Latent feature models are widely used to decompose data into a small number of components. Bayesian nonparametric variants of these models, which use the Indian buffet process (IBP) as a prior over latent features, allow the number of features to be determined from the data. We present a generalization of the IBP, the distance dependent Indian buffet process (dd-IBP), for modeling non-exchangeable data. It relies on distances defined between data points, biasing nearby data to share more features. The choice of distance measure allows for many kinds of dependencies, including temporal and spatial. Further, the original IBP is a special case of the dd-IBP. In this paper, we develop the dd-IBP and theoretically characterize its feature-sharing properties. We derive a Markov chain Monte Carlo sampler for a linear Gaussian model with a dd-IBP prior and study its performance on several non-exchangeable data sets.
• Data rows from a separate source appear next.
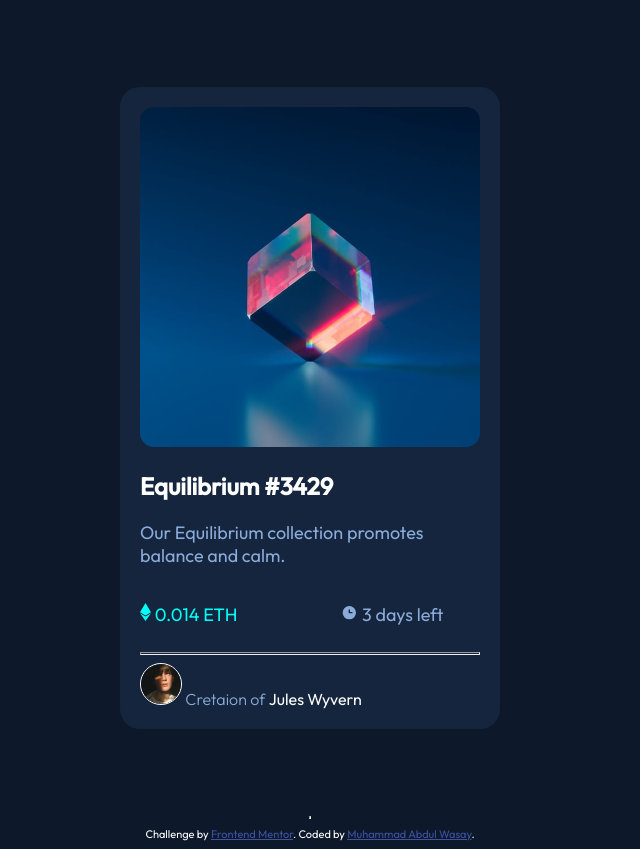
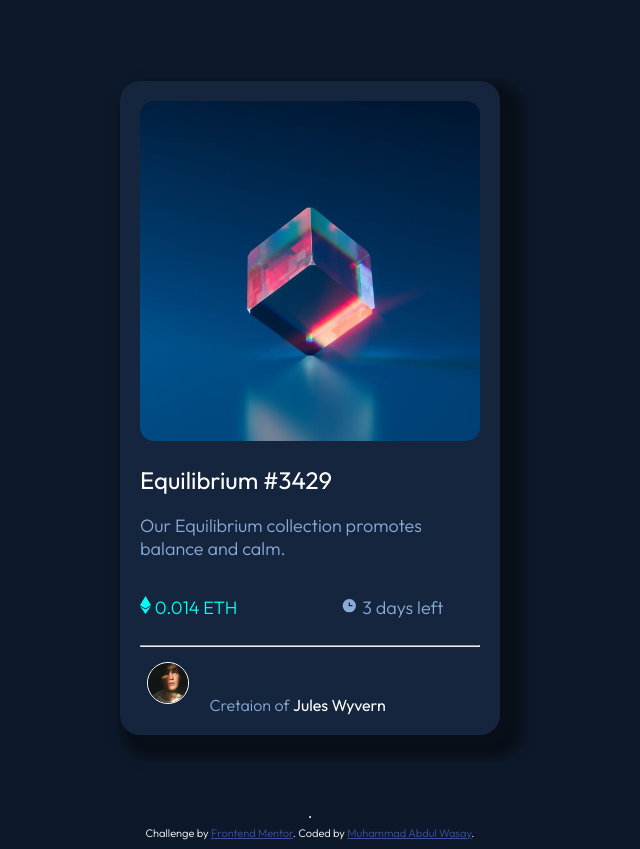
Before and after one commit to AbdulWasay18/Front-end-practice, a plain HTML site: page index.html in a window 1280 px wide. Shown: the whole page, without its empty margins (330-970 px from the left). Drawn offline with Linux system fonts and the light colour scheme.

Commit message:
Update styke.css

```diff
--- a/styke.css
+++ b/styke.css
@@ -2,6 +2,7 @@
 body {
   display: flex;
   font-family: Outfit;
+  font-weight: 300;
   background-color: hsl(217, 54%, 11%);
   color: white;
   flex-direction: column;
@@ -23,6 +24,7 @@ p {
   border-radius: 20px;
   width: 340px;
   padding: 20px;
+  box-shadow: 12px 12px 12px 12px rgba(5, 5, 5, 0.459);
 }
 .info {
   display: inline-block;
@@ -42,16 +44,19 @@ p {
   color: hsl(228, 45%, 44%);
 }
 hr {
-  height: 1px;
+
+  color: hsl(215, 32%, 27%);
 }
 .avatar {
 	width: 40px;
 	border: solid 1px white;
 	border-radius: 50%;
+  margin: 7px;
 }
 .creator {
 	color:  hsl(215, 51%, 70%);
 	font-weight: 300;
+  padding: 10px;
 }
 strong {
 	color: white;
@@ -64,3 +69,6 @@ h2:hover, strong:hover {
 .date{
   margin-left: 100px;
 }
+h2 {
+  font-weight: 400;
+}
```
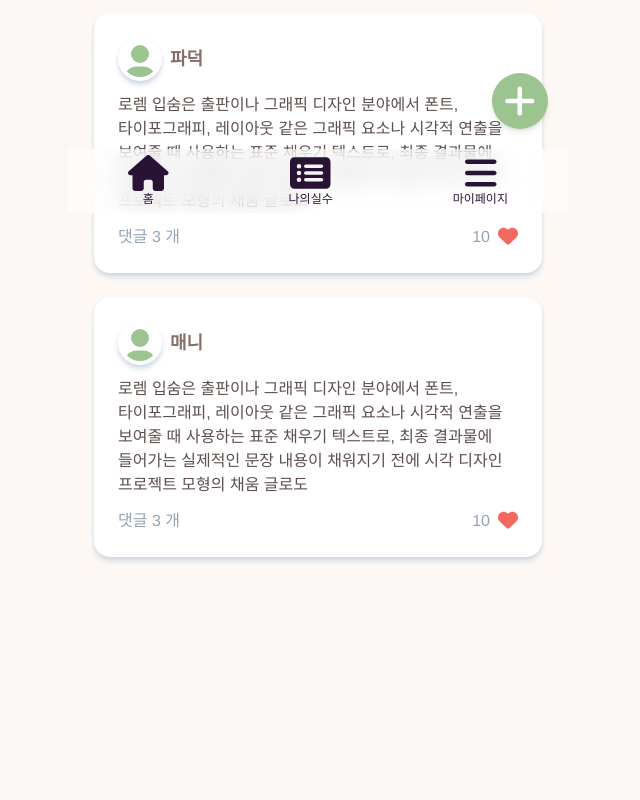
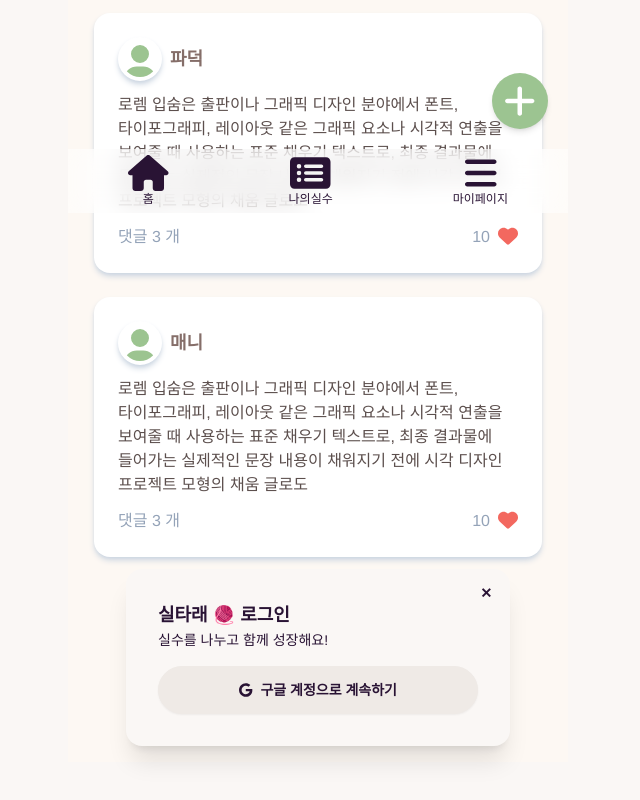
Before and after one commit to coding-union-kr/siltarae-fe, a Next.js app: page / in a window 1280 px wide. Shown: the part 587-1387 px from the top of the page, without its empty margins (322-962 px from the left). Before the commit the page ends 1236 px from the top, so only its background shows below. Built offline with nearby package versions, Linux system fonts and the light colour scheme.

Commit message:
chore: 불필요한 코드 정리

```diff
--- a/components/RegisterModal.tsx
+++ b/components/RegisterModal.tsx
@@ -9,10 +9,11 @@ interface RegisterModalProps {
 }
 
 export default function RegisterModal({ toggleModal }: RegisterModalProps) {
-  // 버블링 방지 함수 어떻게 써야하지...?
-  const WrapperClick = (e: React.MouseEvent<HTMLButtonElement>) => {
+  // 버블링 방지 함수
+  const WrapperClick = (e: React.MouseEvent<HTMLDivElement>) => {
     e.stopPropagation();
   };
+
   return (
     <motion.section
       className="fixed flex justify-center items-end top-0 left-0 right-0 mx-auto w-full h-full bg-black/50 z-50"
--- a/pages/index.tsx
+++ b/pages/index.tsx
@@ -3,6 +3,7 @@
 import AddPostButton from "@/components/AddPostButton";
 import ContentCard from "@/components/ContentCard";
 import RegisterModal from "@/components/RegisterModal";
+import SocialLoginModal from "@/components/SocialLoginModal";
 import SortButton from "@/components/SortButton";
 import { AnimatePresence } from "framer-motion";
 import React, { useState } from "react";
@@ -19,7 +20,9 @@ const mistakeFeed = () => {
 
   const toggleRegisterModal = () => {
     setView((prev) => !prev);
- };
+  };
+
+  const onClose = () => {};
 
   const posts = [
     {
@@ -85,6 +88,7 @@ const mistakeFeed = () => {
       <AnimatePresence>
         {view ? <RegisterModal toggleModal={toggleRegisterModal} /> : null}
       </AnimatePresence>
+      <SocialLoginModal isModalOpen onClose={onClose} />
     </div>
   );
 };
```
A key problem in statistical modeling is model selection, how to choose a model at an appropriate level of complexity. This problem appears in many settings, most prominently in choosing the number ofclusters in mixture models or the number of factors in factor analysis. In this tutorial we describe Bayesian nonparametric methods, a class of methods that side-steps this issue by allowing the data to determine the complexity of the model. This tutorial is a high-level introduction to Bayesian nonparametric methods and contains several examples of their application.
Dependent nonparametric processes extend distributions over measures, such as the Dirichlet process and the beta process, to give distributions over collections of measures, typically indexed by values in some covariate space. Such models are appropriate priors when exchangeability assumptions do not hold, and instead we want our model to vary fluidly with some set of covariates. Since the concept of dependent nonparametric processes was formalized by MacEachern , there have been a number of models proposed and used in the statistics and machine learning literatures. Many of these models exhibit underlying similarities, an understanding of which, we hope, will help in selecting an appropriate prior, developing new models, and leveraging inference techniques.
Indian Buffet Process based models are an elegant way for discovering underlying features within a data set, but inference in such models can be slow. Inferring underlying features using Markov chain Monte Carlo either relies on an uncollapsed representation, which leads to poor mixing, or on a collapsed representation, which leads to a quadratic increase in computational complexity. Existing attempts at distributing inference have introduced additional approximation within the inference procedure. In this paper we present a novel algorithm to perform asymptotically exact parallel Markov chain Monte Carlo inference for Indian Buffet Process models. We take advantage of the fact that the features are conditionally independent under the beta-Bernoulli process. Because of this conditional independence, we can partition the features into two parts: one part containing only the finitely many instantiated features and the other part containing the infinite tail of uninstantiated features. For the finite partition, parallel inference is simple given the instantiation of features. But for the infinite tail, performing uncollapsed MCMC leads to poor mixing and hence we collapse out the features. The resulting hybrid sampler, while being parallel, produces samples asymptotically from the true posterior.
Distributions over exchangeable matrices with infinitely many columns, such as the Indian buffet process, are useful in constructing nonparametric latent variable models. However, the distribution implied by such models over the number of features exhibited by each data point may be poorly- suited for many modeling tasks. In this paper, we propose a class of exchangeable nonparametric priors obtained by restricting the domain of existing models. Such models allow us to specify the distribution over the number of features per data point, and can achieve better performance on data sets where the number of features is not well-modeled by the original distribution.